## [Activity]
Retyping the records exactly, down to the last line, is the whole job.

Stored records:
──────────────────────────────

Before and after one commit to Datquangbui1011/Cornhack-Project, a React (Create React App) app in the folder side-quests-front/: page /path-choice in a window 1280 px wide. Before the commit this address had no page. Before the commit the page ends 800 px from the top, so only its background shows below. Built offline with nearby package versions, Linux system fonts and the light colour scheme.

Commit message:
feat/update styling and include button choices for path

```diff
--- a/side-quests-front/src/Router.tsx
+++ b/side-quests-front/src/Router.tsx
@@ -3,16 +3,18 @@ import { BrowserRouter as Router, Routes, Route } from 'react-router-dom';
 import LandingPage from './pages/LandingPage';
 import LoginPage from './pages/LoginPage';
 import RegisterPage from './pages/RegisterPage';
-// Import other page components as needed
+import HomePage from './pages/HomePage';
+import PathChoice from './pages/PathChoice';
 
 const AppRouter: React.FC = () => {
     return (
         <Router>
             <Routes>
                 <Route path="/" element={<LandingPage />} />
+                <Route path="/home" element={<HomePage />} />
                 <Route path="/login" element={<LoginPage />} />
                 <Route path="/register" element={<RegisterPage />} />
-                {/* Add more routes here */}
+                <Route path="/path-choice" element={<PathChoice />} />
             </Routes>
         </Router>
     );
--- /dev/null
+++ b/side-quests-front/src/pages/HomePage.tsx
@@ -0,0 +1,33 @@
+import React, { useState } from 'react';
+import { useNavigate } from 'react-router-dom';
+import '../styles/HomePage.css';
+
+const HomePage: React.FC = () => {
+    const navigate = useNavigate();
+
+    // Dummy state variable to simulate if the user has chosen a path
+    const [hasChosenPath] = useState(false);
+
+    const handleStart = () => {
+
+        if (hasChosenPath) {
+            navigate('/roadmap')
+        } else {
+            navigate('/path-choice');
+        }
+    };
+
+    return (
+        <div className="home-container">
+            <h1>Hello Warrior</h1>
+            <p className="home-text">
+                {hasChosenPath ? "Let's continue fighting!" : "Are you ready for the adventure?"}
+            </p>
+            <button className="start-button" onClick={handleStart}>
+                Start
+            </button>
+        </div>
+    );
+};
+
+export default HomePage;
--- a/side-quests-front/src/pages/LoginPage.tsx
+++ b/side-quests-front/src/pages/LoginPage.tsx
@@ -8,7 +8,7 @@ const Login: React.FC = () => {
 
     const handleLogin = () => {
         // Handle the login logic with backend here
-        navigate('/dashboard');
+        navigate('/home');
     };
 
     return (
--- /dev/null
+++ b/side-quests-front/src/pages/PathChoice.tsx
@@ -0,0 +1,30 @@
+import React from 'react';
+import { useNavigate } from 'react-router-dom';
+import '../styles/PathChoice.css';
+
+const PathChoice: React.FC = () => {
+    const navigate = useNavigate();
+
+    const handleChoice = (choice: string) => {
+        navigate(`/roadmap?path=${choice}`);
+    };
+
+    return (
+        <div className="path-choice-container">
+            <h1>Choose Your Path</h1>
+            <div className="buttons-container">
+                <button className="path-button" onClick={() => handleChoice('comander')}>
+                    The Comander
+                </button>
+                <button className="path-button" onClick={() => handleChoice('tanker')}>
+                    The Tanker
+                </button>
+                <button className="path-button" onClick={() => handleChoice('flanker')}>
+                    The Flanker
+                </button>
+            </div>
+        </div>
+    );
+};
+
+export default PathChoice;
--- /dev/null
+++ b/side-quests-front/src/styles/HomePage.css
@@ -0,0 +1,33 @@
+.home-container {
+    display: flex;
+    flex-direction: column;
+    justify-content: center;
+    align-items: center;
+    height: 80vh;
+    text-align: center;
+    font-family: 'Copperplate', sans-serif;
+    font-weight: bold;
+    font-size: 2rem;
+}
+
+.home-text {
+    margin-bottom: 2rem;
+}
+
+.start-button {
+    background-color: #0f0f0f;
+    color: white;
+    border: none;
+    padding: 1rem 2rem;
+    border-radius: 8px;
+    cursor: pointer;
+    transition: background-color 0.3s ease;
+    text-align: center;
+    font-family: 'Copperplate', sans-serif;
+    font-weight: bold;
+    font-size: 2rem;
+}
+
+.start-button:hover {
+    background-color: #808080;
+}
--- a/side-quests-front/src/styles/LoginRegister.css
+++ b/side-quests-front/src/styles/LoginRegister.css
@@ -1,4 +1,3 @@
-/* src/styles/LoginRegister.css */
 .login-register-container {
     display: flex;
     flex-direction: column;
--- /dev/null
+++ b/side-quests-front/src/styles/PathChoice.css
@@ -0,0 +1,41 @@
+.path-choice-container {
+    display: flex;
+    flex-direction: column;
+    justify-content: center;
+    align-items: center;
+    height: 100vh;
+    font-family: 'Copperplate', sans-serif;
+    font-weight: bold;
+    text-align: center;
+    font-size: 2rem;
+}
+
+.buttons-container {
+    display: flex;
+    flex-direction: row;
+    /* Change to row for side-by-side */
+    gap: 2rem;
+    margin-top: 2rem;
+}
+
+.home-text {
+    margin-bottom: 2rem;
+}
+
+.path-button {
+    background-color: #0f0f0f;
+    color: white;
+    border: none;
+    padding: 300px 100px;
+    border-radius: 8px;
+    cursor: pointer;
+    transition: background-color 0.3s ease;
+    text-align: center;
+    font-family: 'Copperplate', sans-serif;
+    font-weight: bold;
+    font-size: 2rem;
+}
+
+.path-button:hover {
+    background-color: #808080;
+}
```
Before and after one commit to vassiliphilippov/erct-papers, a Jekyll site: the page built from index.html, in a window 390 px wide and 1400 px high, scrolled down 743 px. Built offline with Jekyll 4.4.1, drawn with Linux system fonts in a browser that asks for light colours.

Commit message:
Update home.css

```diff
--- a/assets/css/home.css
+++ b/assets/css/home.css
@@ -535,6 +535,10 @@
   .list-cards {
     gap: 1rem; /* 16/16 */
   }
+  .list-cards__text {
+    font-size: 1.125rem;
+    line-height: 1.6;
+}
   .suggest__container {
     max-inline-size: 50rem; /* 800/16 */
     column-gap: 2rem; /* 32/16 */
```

──────────────────────────────

## [Your response]
Before and after one commit to Datquangbui1011/Cornhack-Project, a React (Create React App) app in the folder side-quests-front/: page /path-choice in a window 1280 px wide. Before the commit this address had no page. Before the commit the page ends 800 px from the top, so only its background shows below. Built offline with nearby package versions, Linux system fonts and the light colour scheme.

Commit message:
feat/update styling and include button choices for path

```diff
--- a/side-quests-front/src/Router.tsx
+++ b/side-quests-front/src/Router.tsx
@@ -3,16 +3,18 @@ import { BrowserRouter as Router, Routes, Route } from 'react-router-dom';
 import LandingPage from './pages/LandingPage';
 import LoginPage from './pages/LoginPage';
 import RegisterPage from './pages/RegisterPage';
-// Import other page components as needed
+import HomePage from './pages/HomePage';
+import PathChoice from './pages/PathChoice';
 
 const AppRouter: React.FC = () => {
     return (
         <Router>
             <Routes>
                 <Route path="/" element={<LandingPage />} />
+                <Route path="/home" element={<HomePage />} />
                 <Route path="/login" element={<LoginPage />} />
                 <Route path="/register" element={<RegisterPage />} />
-                {/* Add more routes here */}
+                <Route path="/path-choice" element={<PathChoice />} />
             </Routes>
         </Router>
     );
--- /dev/null
+++ b/side-quests-front/src/pages/HomePage.tsx
@@ -0,0 +1,33 @@
+import React, { useState } from 'react';
+import { useNavigate } from 'react-router-dom';
+import '../styles/HomePage.css';
+
+const HomePage: React.FC = () => {
+    const navigate = useNavigate();
+
+    // Dummy state variable to simulate if the user has chosen a path
+    const [hasChosenPath] = useState(false);
+
+    const handleStart = () => {
+
+        if (hasChosenPath) {
+            navigate('/roadmap')
+        } else {
+            navigate('/path-choice');
+        }
+    };
+
+    return (
+        <div className="home-container">
+            <h1>Hello Warrior</h1>
+            <p className="home-text">
+                {hasChosenPath ? "Let's continue fighting!" : "Are you ready for the adventure?"}
+            </p>
+            <button className="start-button" onClick={handleStart}>
+                Start
+            </button>
+        </div>
+    );
+};
+
+export default HomePage;
--- a/side-quests-front/src/pages/LoginPage.tsx
+++ b/side-quests-front/src/pages/LoginPage.tsx
@@ -8,7 +8,7 @@ const Login: React.FC = () => {
 
     const handleLogin = () => {
         // Handle the login logic with backend here
-        navigate('/dashboard');
+        navigate('/home');
     };
 
     return (
--- /dev/null
+++ b/side-quests-front/src/pages/PathChoice.tsx
@@ -0,0 +1,30 @@
+import React from 'react';
+import { useNavigate } from 'react-router-dom';
+import '../styles/PathChoice.css';
+
+const PathChoice: React.FC = () => {
+    const navigate = useNavigate();
+
+    const handleChoice = (choice: string) => {
+        navigate(`/roadmap?path=${choice}`);
+    };
+
+    return (
+        <div className="path-choice-container">
+            <h1>Choose Your Path</h1>
+            <div className="buttons-container">
+                <button className="path-button" onClick={() => handleChoice('comander')}>
+                    The Comander
+                </button>
+                <button className="path-button" onClick={() => handleChoice('tanker')}>
+                    The Tanker
+                </button>
+                <button className="path-button" onClick={() => handleChoice('flanker')}>
+                    The Flanker
+                </button>
+            </div>
+        </div>
+    );
+};
+
+export default PathChoice;
--- /dev/null
+++ b/side-quests-front/src/styles/HomePage.css
@@ -0,0 +1,33 @@
+.home-container {
+    display: flex;
+    flex-direction: column;
+    justify-content: center;
+    align-items: center;
+    height: 80vh;
+    text-align: center;
+    font-family: 'Copperplate', sans-serif;
+    font-weight: bold;
+    font-size: 2rem;
+}
+
+.home-text {
+    margin-bottom: 2rem;
+}
+
+.start-button {
+    background-color: #0f0f0f;
+    color: white;
+    border: none;
+    padding: 1rem 2rem;
+    border-radius: 8px;
+    cursor: pointer;
+    transition: background-color 0.3s ease;
+    text-align: center;
+    font-family: 'Copperplate', sans-serif;
+    font-weight: bold;
+    font-size: 2rem;
+}
+
+.start-button:hover {
+    background-color: #808080;
+}
--- a/side-quests-front/src/styles/LoginRegister.css
+++ b/side-quests-front/src/styles/LoginRegister.css
@@ -1,4 +1,3 @@
-/* src/styles/LoginRegister.css */
 .login-register-container {
     display: flex;
     flex-direction: column;
--- /dev/null
+++ b/side-quests-front/src/styles/PathChoice.css
@@ -0,0 +1,41 @@
+.path-choice-container {
+    display: flex;
+    flex-direction: column;
+    justify-content: center;
+    align-items: center;
+    height: 100vh;
+    font-family: 'Copperplate', sans-serif;
+    font-weight: bold;
+    text-align: center;
+    font-size: 2rem;
+}
+
+.buttons-container {
+    display: flex;
+    flex-direction: row;
+    /* Change to row for side-by-side */
+    gap: 2rem;
+    margin-top: 2rem;
+}
+
+.home-text {
+    margin-bottom: 2rem;
+}
+
+.path-button {
+    background-color: #0f0f0f;
+    color: white;
+    border: none;
+    padding: 300px 100px;
+    border-radius: 8px;
+    cursor: pointer;
+    transition: background-color 0.3s ease;
+    text-align: center;
+    font-family: 'Copperplate', sans-serif;
+    font-weight: bold;
+    font-size: 2rem;
+}
+
+.path-button:hover {
+    background-color: #808080;
+}
```
Before and after one commit to vassiliphilippov/erct-papers, a Jekyll site: the page built from index.html, in a window 390 px wide and 1400 px high, scrolled down 743 px. Built offline with Jekyll 4.4.1, drawn with Linux system fonts in a browser that asks for light colours.

Commit message:
Update home.css

```diff
--- a/assets/css/home.css
+++ b/assets/css/home.css
@@ -535,6 +535,10 @@
   .list-cards {
     gap: 1rem; /* 16/16 */
   }
+  .list-cards__text {
+    font-size: 1.125rem;
+    line-height: 1.6;
+}
   .suggest__container {
     max-inline-size: 50rem; /* 800/16 */
     column-gap: 2rem; /* 32/16 */
```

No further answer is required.